They can be caught on a huge variety of lures and baits and many bass anglers or those fishing for crappie and other panfish will often catch pickerel by mistake. Their extremely toothy mouth that’s full of needle-like teeth makes them one of the more dangerous fish to handle without pliers.

Pike vs Pickerel Size

The northern pike is one of the largest freshwater fish in North America, despite the fact that the ones found throughout America and Canada are often smaller in size than their European and Asian counterparts.

These fish commonly grow to roughly 5 or 10 pounds on average and typically measure anywhere from 24 to 32 inches in length. However, there are plenty of instances where they are known to grow to much larger sizes in the right conditions and with an optimal diet.

A trophy-size northern pike is considered to be any specimen that exceeds 20 pounds. It’s actually more common to find bigger northern pike in the far reaches of Canada such as Saskatchewan and the Northwest Territories, as well as Alaska.

The world record northern pike is one that was caught in Europe, but the biggest one ever landed in North America was recorded as being caught in New York’s Great Sacandaga Lake in 1940. The monster fish weighed in at a whopping 46-pounds, 2-ounces and measured more than 52 inches in length.

The average pickerel is known to be roughly 3 pounds and about 24 inches in length. Most anglers consider any pickerel over about 4 pounds to be trophy-size and specimens that are more than 6 pounds are viewed as extremely rare giants.

According to the IGFA, the current world record pickerel was a 9-pound, 6-ounce whopper that was caught in the southern state of Georgia in 1961. There have been stories of 10-pound pickerel in America’s Deep South, mostly because these fish are able to enjoy a warmer climate and longer growing season.

Pike vs Pickerel Differences

Despite the fact that these two fish species very closely resemble one another, there are some reliable methods you can use to tell them apart. Here are the best ways to distinguish a pike vs pickerel.


In many cases, the body’s color pattern and overall shade will be very similar between a pike and pickerel. However, it is true that pickerel will have a more vibrant-yellow coloration to their spots along the sides of the fish’s body.

These spots might appear to be different shades of yellow, but most anglers can distinctly tell that the color of the spots are definitely yellow instead of gray or green.

When it comes to pikes, these spots will usually be a bit smaller, bean-shaped patterns that will have a light-green shade to them. The best way to tell the pike vs pickerel apart is to look for any yellow markings along the side.

Side Pattern

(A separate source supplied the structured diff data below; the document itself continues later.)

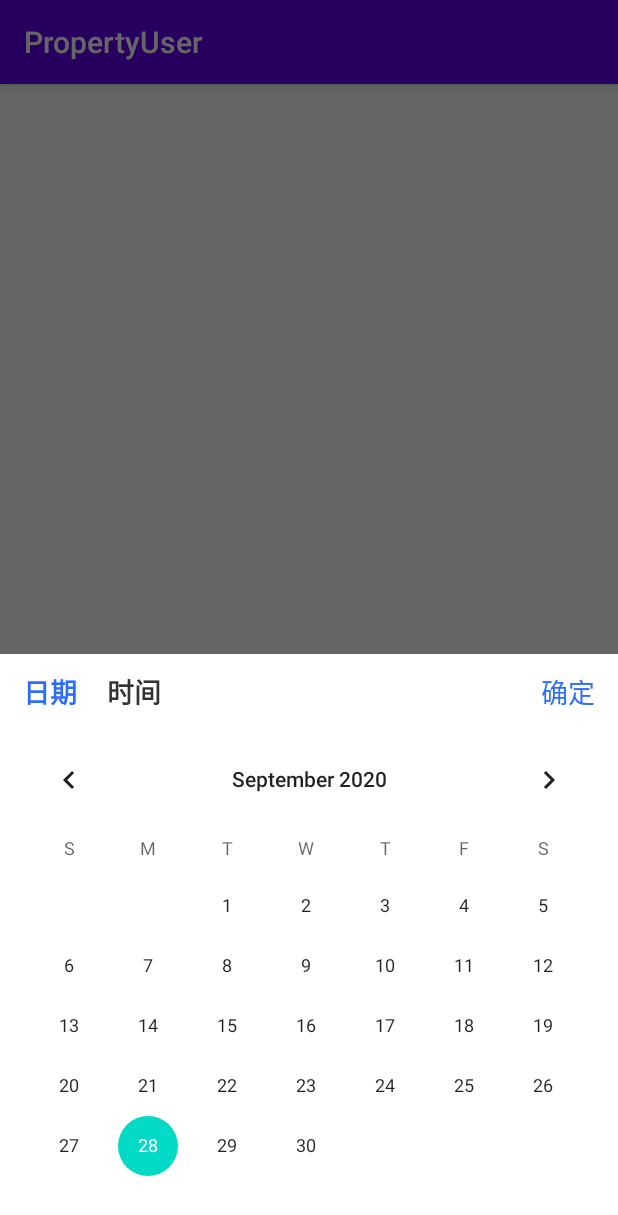
After one commit to fuhuaixin/PropertyUser, an Android app: the fragment DateAndTimeDialog shown on its own in the app's theme, on a phone screen of 412 x 824 dp. The commit adds this screen. Shown: the top 1215 px of the screen. Run offline under Robolectric (Android 15) with nearby library versions, the phone set to English and light mode, and no system bars.

Commit message:
新增日期 时间选择dialog

```diff
--- /dev/null
+++ b/app/src/main/java/com/fhx/propertyuser/fragment/time/DateFragment.java
@@ -0,0 +1,41 @@
+package com.fhx.propertyuser.fragment.time;
+
+import android.os.Bundle;
+import android.view.View;
+import android.widget.CalendarView;
+import android.widget.DatePicker;
+import android.widget.Toast;
+
+import androidx.annotation.NonNull;
+import androidx.annotation.Nullable;
+
+import com.fhx.propertyuser.R;
+import com.fhx.propertyuser.base.BaseFragment;
+import com.fhx.propertyuser.utils.DateTimeChange;
+
+public class DateFragment extends BaseFragment {
+    CalendarView calendar;
+    @Override
+    public int setLayoutId() {
+        return R.layout.fragment_date;
+    }
+
+    @Override
+    public void findViewById(View view) {
+        super.findViewById(view);
+        calendar =view.findViewById(R.id.calendar);
+    }
+
+    @Override
+    public void setViewData(View view) {
+        super.setViewData(view);
+
+        calendar.setOnDateChangeListener(new CalendarView.OnDateChangeListener() {
+            @Override
+            public void onSelectedDayChange(@NonNull CalendarView view, int year, int month, int dayOfMonth) {
+                Toast.makeText(getContext(), year+"年"+month+"月"+dayOfMonth, Toast.LENGTH_SHORT).show();
+                DateTimeChange.sChangeFragment.change(1);
+            }
+        });
+    }
+}
--- /dev/null
+++ b/app/src/main/java/com/fhx/propertyuser/utils/ChangeFragment.java
@@ -0,0 +1,5 @@
+package com.fhx.propertyuser.utils;
+
+public interface ChangeFragment {
+    void change(int postion);
+}
--- /dev/null
+++ b/app/src/main/java/com/fhx/propertyuser/utils/DateAndTimeDialog.java
@@ -0,0 +1,127 @@
+package com.fhx.propertyuser.utils;
+
+
+import android.app.Dialog;
+import android.graphics.drawable.ColorDrawable;
+import android.os.Bundle;
+import android.view.Gravity;
+import android.view.LayoutInflater;
+import android.view.View;
+import android.view.ViewGroup;
+import android.view.Window;
+import android.view.WindowManager;
+import android.widget.RadioGroup;
+import android.widget.TextView;
+
+import androidx.annotation.NonNull;
+import androidx.annotation.Nullable;
+import androidx.appcompat.app.AppCompatActivity;
+import androidx.fragment.app.DialogFragment;
+import androidx.fragment.app.Fragment;
+import androidx.fragment.app.FragmentManager;
+import androidx.fragment.app.FragmentTransaction;
+
+import com.fhx.propertyuser.R;
+import com.fhx.propertyuser.fragment.time.DateFragment;
+import com.fhx.propertyuser.fragment.time.TimeFragment;
+
+import java.util.ArrayList;
+import java.util.List;
+
+public class DateAndTimeDialog extends DialogFragment {
+    private TextView tv_sure;
+    private RadioGroup rg_time;
+    private List<Fragment> fragments = new ArrayList<>();
+
+
+    @Nullable
+    @Override
+    public View onCreateView(@NonNull LayoutInflater inflater, @Nullable ViewGroup container, @Nullable Bundle savedInstanceState) {
+        this.getDialog().requestWindowFeature(Window.FEATURE_NO_TITLE);
+        Window window = getDialog().getWindow();
+        window.getDecorView().setPadding(0,0,0,0);
+
+        WindowManager.LayoutParams lp = window.getAttributes();
+        lp.gravity = Gravity.BOTTOM;
+
+        window.setWindowAnimations(R.style.dialogAnimations);
+
+        lp.width = WindowManager.LayoutParams.MATCH_PARENT;
+        lp.height = WindowManager.LayoutParams.WRAP_CONTENT;
+        window.setBackgroundDrawable(new ColorDrawable());
+        window.setAttributes(lp);
+        View view = inflater.inflate(R.layout.dialog_date_time, container, false);
+        return view;
+
+    }
+
+
+    @Override
+    public void onActivityCreated(Bundle savedInstanceState) {
+        super.onActivityCreated(savedInstanceState);
+
+    }
+
+    @Override
+    public void onViewCreated(@NonNull View view, @Nullable Bundle savedInstanceState) {
+        super.onViewCreated(view, savedInstanceState);
+        rg_time = view.findViewById(R.id.rg_time);
+        tv_sure = view.findViewById(R.id.tv_sure);
+        //设置dialog的大小
+
+        initData();
+        initListener();
+    }
+
+
+    private void initData() {
+        fragments.add(new DateFragment());
+        fragments.add(new TimeFragment());
+        SwitchFragment(0);
+
+        DateTimeChange.setFragmentSelected(new ChangeFragment() {
+            @Override
+            public void change(int postion) {
+                switch (postion){
+                    case 0:
+                        rg_time.check(R.id.rb_date);
+                        SwitchFragment(0);
+                        break;
+                    case 1:
+                        rg_time.check(R.id.rb_time);
+                        SwitchFragment(1);
+                        break;
+                }
+            }
+        });
+    }
+
+    private void initListener() {
+        rg_time.setOnCheckedChangeListener(new RadioGroup.OnCheckedChangeListener() {
+            @Override
+            public void onCheckedChanged(RadioGroup group, int checkedId) {
+                switch (checkedId) {
+                    case R.id.rb_date:
+                        SwitchFragment(0);
+                        break;
+                    case R.id.rb_time:
+                        SwitchFragment(1);
+                        break;
+                }
+            }
+        });
+        tv_sure.setOnClickListener(new View.OnClickListener() {
+            @Override
+            public void onClick(View v) {
+                dismiss();
+            }
+        });
+    }
+
+    public void SwitchFragment(int i) {
+        FragmentManager supportFragmentManager = getChildFragmentManager();
+        FragmentTransaction fragmentTransaction = supportFragmentManager.beginTransaction();
+        fragmentTransaction.replace(R.id.frameLayout_date, fragments.get(i));
+        fragmentTransaction.commit();
+    }
+}
--- a/app/src/main/res/layout/activity_verification_code.xml
+++ b/app/src/main/res/layout/activity_verification_code.xml
@@ -45,6 +45,7 @@
                 android:layout_height="wrap_content"
                 android:layout_centerInParent="true"
                 ver:box="6"
+                ver:inputType="number"
                 ver:child_h_padding="10dp" />
         </RelativeLayout>
 
--- /dev/null
+++ b/app/src/main/res/layout/dialog_date_time.xml
@@ -0,0 +1,57 @@
+<?xml version="1.0" encoding="utf-8"?>
+<LinearLayout xmlns:android="http://schemas.android.com/apk/res/android"
+    android:layout_width="match_parent"
+    android:layout_height="match_parent"
+    android:orientation="vertical"
+    android:background="@color/white">
+
+    <RelativeLayout
+        android:layout_width="match_parent"
+        android:layout_height="wrap_content">
+        <RadioGroup
+            android:id="@+id/rg_time"
+            android:layout_width="match_parent"
+            android:layout_height="50dp"
+            android:orientation="horizontal"
+            android:paddingLeft="15dp"
+            android:paddingRight="15dp">
+
+            <RadioButton
+                android:textStyle="bold"
+                android:checked="true"
+                android:textColor="@drawable/bottom_button_text_selector"
+                android:textSize="18sp"
+                android:id="@+id/rb_date"
+                android:layout_width="wrap_content"
+                android:layout_height="match_parent"
+                android:button="@null"
+                android:text="日期" />
+
+            <RadioButton
+                android:textStyle="bold"
+                android:textColor="@drawable/bottom_button_text_selector"
+                android:textSize="18sp"
+                android:id="@+id/rb_time"
+                android:layout_width="wrap_content"
+                android:layout_height="match_parent"
+                android:layout_marginLeft="20dp"
+                android:button="@null"
+                android:text="时间" />
+        </RadioGroup>
+        <TextView
+            android:id="@+id/tv_sure"
+            android:textColor="@color/bot_text"
+            android:textSize="18sp"
+            android:layout_marginRight="15dp"
+            android:text="确定"
+            android:layout_alignParentRight="true"
+            android:layout_centerVertical="true"
+            android:layout_width="wrap_content"
+            android:layout_height="wrap_content"/>
+    </RelativeLayout>
+
+    <FrameLayout
+        android:id="@+id/frameLayout_date"
+        android:layout_width="match_parent"
+        android:layout_height="match_parent" />
+</LinearLayout>
--- /dev/null
+++ b/app/src/main/res/layout/fragment_date.xml
@@ -0,0 +1,15 @@
+<?xml version="1.0" encoding="utf-8"?>
+<LinearLayout xmlns:android="http://schemas.android.com/apk/res/android"
+    android:layout_width="match_parent"
+    android:layout_height="wrap_content"
+    android:gravity="center_horizontal"
+    android:background="@color/white"
+    android:orientation="vertical">
+
+
+
+    <CalendarView
+        android:id="@+id/calendar"
+        android:layout_width="match_parent"
+        android:layout_height="wrap_content"/>
+</LinearLayout>
```
Also changed, not shown: app/src/main/AndroidManifest.xml (+6 -6 lines), app/src/main/java/com/fhx/propertyuser/activity/login/LoginActivity.java (+17 -10 lines), app/src/main/java/com/fhx/propertyuser/fragment/time/TimeFragment.java (added, +39 -0 lines), app/src/main/java/com/fhx/propertyuser/utils/DateTimeChange.java (added, +41 -0 lines), app/src/main/res/layout/fragment_time.xml (added, +14 -0 lines).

The side pattern on each type of fish, which is referenced above, will also differ between pikes and pickerel. The main difference between pike and pickerel in this regard are that pikes will often have more distinct markings along their sides with clear outlines while a pickerel’s side pattern might fade in and out.

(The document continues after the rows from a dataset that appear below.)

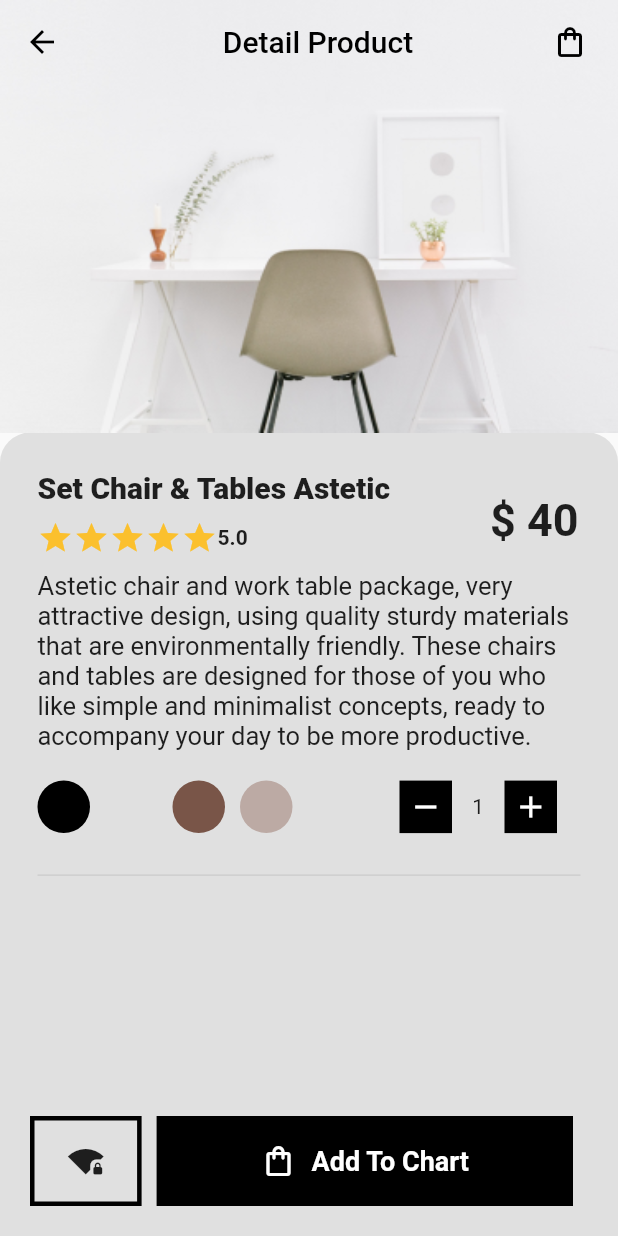
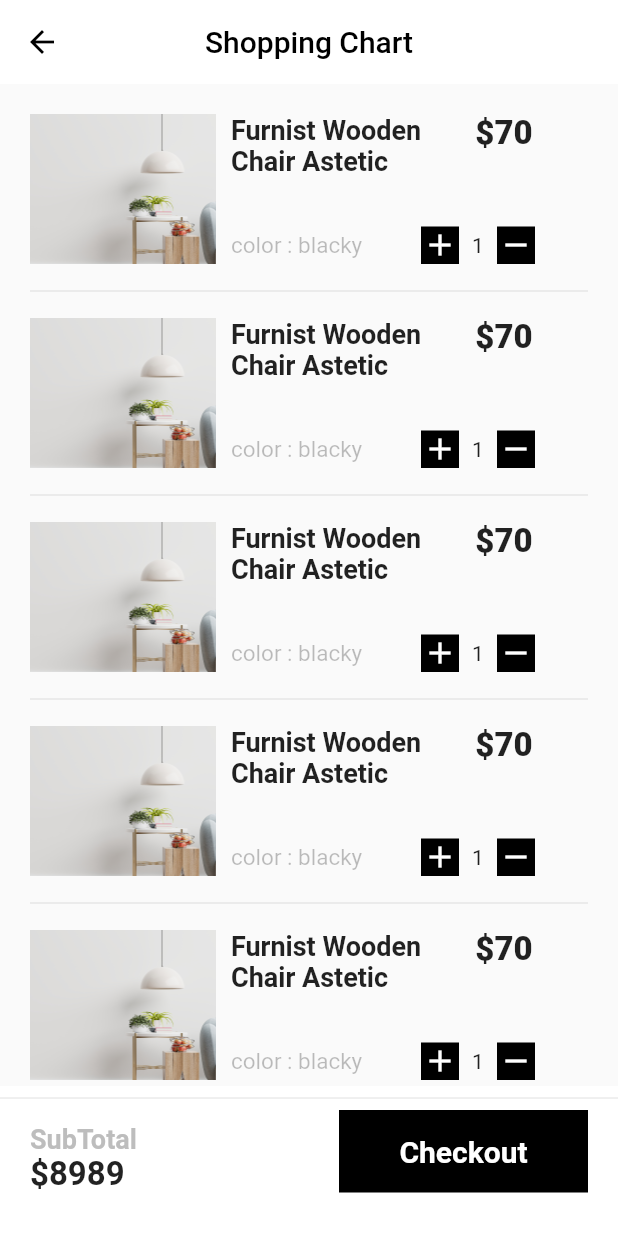
Before and after one commit to suryajayantara/furnist_flutter, a Flutter app: the screen it shows after launch, on a phone screen of 412 x 824 dp. Run offline on Flutter 3.47's test engine with Material 2 defaults, Android fonts, the phone set to English and light mode, and no system bars; our stand-ins replace get.

Commit message:
:bug: cartlist

```diff
--- a/lib/main.dart
+++ b/lib/main.dart
@@ -1,4 +1,5 @@
 import 'package:flutter/material.dart';
+import 'package:furnist_app/screens/cart.dart';
 import 'package:furnist_app/screens/detail.dart';
 import 'package:furnist_app/screens/home.dart';
 import 'package:furnist_app/screens/login.dart';
@@ -17,7 +18,7 @@ class MyApp extends StatelessWidget {
   @override
   Widget build(BuildContext context) {
     return GetMaterialApp(
-      home: DetailPage(),
+      home: CartPage(),
       debugShowCheckedModeBanner: false,
     );
   }
--- /dev/null
+++ b/lib/screens/cart.dart
@@ -0,0 +1,93 @@
+import 'package:flutter/material.dart';
+import 'package:furnist_app/widgets/components/cart_card.dart';
+import 'package:furnist_app/widgets/components/solid_btn.dart';
+import 'package:get/get.dart';
+
+class CartPage extends StatelessWidget {
+  const CartPage({Key? key}) : super(key: key);
+
+  @override
+  Widget build(BuildContext context) {
+    return Scaffold(
+      appBar: AppBar(
+        elevation: 0.0,
+        backgroundColor: Colors.white,
+        centerTitle: true,
+        leading: GestureDetector(
+            child: Icon(
+          Icons.arrow_back,
+          color: Colors.black,
+        )),
+        title: Text(
+          'Shopping Chart',
+          style: TextStyle(color: Colors.black),
+        ),
+      ),
+      body: Stack(
+        children: [
+          Container(
+            margin: EdgeInsets.symmetric(horizontal: 20.0, vertical: 10.0),
+            child: ListView(
+              children: [
+                CartCard(),
+                Divider(),
+                CartCard(),
+                Divider(),
+                CartCard(),
+                Divider(),
+                CartCard(),
+                Divider(),
+                CartCard(),
+                Divider(),
+              ],
+            ),
+          ),
+          Positioned(
+              bottom: 0,
+              child: Container(
+                child: Column(
+                  children: [
+                    Divider(),
+                    Row(
+                      children: [
+                        Expanded(
+                          flex: 2,
+                          child: Container(
+                            margin: EdgeInsets.symmetric(horizontal: 20.0),
+                            child: Column(
+                              crossAxisAlignment: CrossAxisAlignment.start,
+                              children: [
+                                Text(
+                                  "SubTotal",
+                                  style: TextStyle(
+                                      color: Colors.grey[400],
+                                      fontSize: 18,
+                                      fontWeight: FontWeight.w600),
+                                ),
+                                Text("\$8989",
+                                    style: TextStyle(
+                                        fontSize: 22,
+                                        fontWeight: FontWeight.w700))
+                              ],
+                            ),
+                          ),
+                        ),
+                        Expanded(
+                          flex: 2,
+                          child: SolidBtn(
+                            title: "Checkout",
+                          ),
+                        )
+                      ],
+                    )
+                  ],
+                ),
+                height: 100,
+                width: Get.width,
+                color: Colors.white,
+              ))
+        ],
+      ),
+    );
+  }
+}
--- /dev/null
+++ b/lib/widgets/components/cart_card.dart
@@ -0,0 +1,104 @@
+import 'package:flutter/material.dart';
+
+class CartCard extends StatelessWidget {
+  const CartCard({Key? key}) : super(key: key);
+
+  @override
+  Widget build(BuildContext context) {
+    return Container(
+      margin: EdgeInsets.symmetric(vertical: 10.0),
+      height: 100,
+      child: Row(
+        children: [
+          Expanded(
+            flex: 3,
+            child: Container(
+              height: 150,
+              child: Image(
+                image: AssetImage(
+                  'assets/carousel/carousel-1.png',
+                ),
+                fit: BoxFit.cover,
+              ),
+            ),
+          ),
+          Expanded(
+            flex: 6,
+            child: Container(
+              margin: EdgeInsets.symmetric(vertical: 0, horizontal: 10.0),
+              height: 100,
+              child: Column(
+                children: [
+                  Row(
+                    crossAxisAlignment: CrossAxisAlignment.start,
+                    children: [
+                      Expanded(
+                        flex: 4,
+                        child: Text(
+                          "Furnist Wooden Chair Astetic",
+                          style: TextStyle(
+                              fontSize: 18, fontWeight: FontWeight.w700),
+                        ),
+                      ),
+                      Spacer(),
+                      Expanded(
+                          flex: 2,
+                          child: Text(
+                            "\$70",
+                            style: TextStyle(
+                                fontSize: 22, fontWeight: FontWeight.w800),
+                          ))
+                    ],
+                  ),
+                  Spacer(),
+                  Row(
+                    children: [
+                      Expanded(
+                        flex: 4,
+                        child: Text(
+                          "color : blacky",
+                          style: TextStyle(
+                            fontSize: 15,
+                            color: Colors.black26,
+                          ),
+                        ),
+                      ),
+                      Spacer(),
+                      Expanded(
+                        child: Container(
+                          width: 25,
+                          height: 25,
+                          decoration: BoxDecoration(color: Colors.black),
+                          child: Icon(
+                            Icons.add,
+                            color: Colors.white,
+                          ),
+                        ),
+                      ),
+                      Expanded(
+                          child: Center(
+                        child: Text("1"),
+                      )),
+                      Expanded(
+                        child: Container(
+                          width: 25,
+                          height: 25,
+                          decoration: BoxDecoration(color: Colors.black),
+                          child: Icon(
+                            Icons.remove,
+                            color: Colors.white,
+                          ),
+                        ),
+                      ),
+                      Spacer()
+                    ],
+                  ),
+                ],
+              ),
+            ),
+          ),
+        ],
+      ),
+    );
+  }
+}
```
Also changed, not shown: lib/screens/testing.dart (added, +207 -0 lines).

Many pickerel are described as having vibrant yellow ‘spots’ that often have an irregular shape, yet a pike’s spots are usually described as oval or bean-shaped.

Gills and Pores Under Jaw

Most anglers are aware of the fact that northern pike and pickerel have distinct pores underneath their lower jaw. These pores are used to detect prey in many cases, but the specific number of pores on each type of fish can help you distinguish which species you’ve caught.

Northern pikes will usually have 5 sets of pores on either side of their jaw. In some cases, they might have 4 sets or even 6 sets, but the number is never less than 4 sets of pores. Pickerel, on the other hand, will usually have 3 sets or possibly 4 in rare cases.


It’s true that hybrid species exist between northern pike and pickerel, but these are often very difficult to distinguish between either a pike or pickerel.

It’s common for the most experienced anglers to have difficulty telling these two similar species of fish apart, so don’t expect to become a master at distinguishing pike from pickerel overnight.

By using the information we’ve provided in this article, you should have a good foundation for understanding how to tell a pike vs pickerel in your future fishing trips.

  • Updated April 18, 2023
  • Musky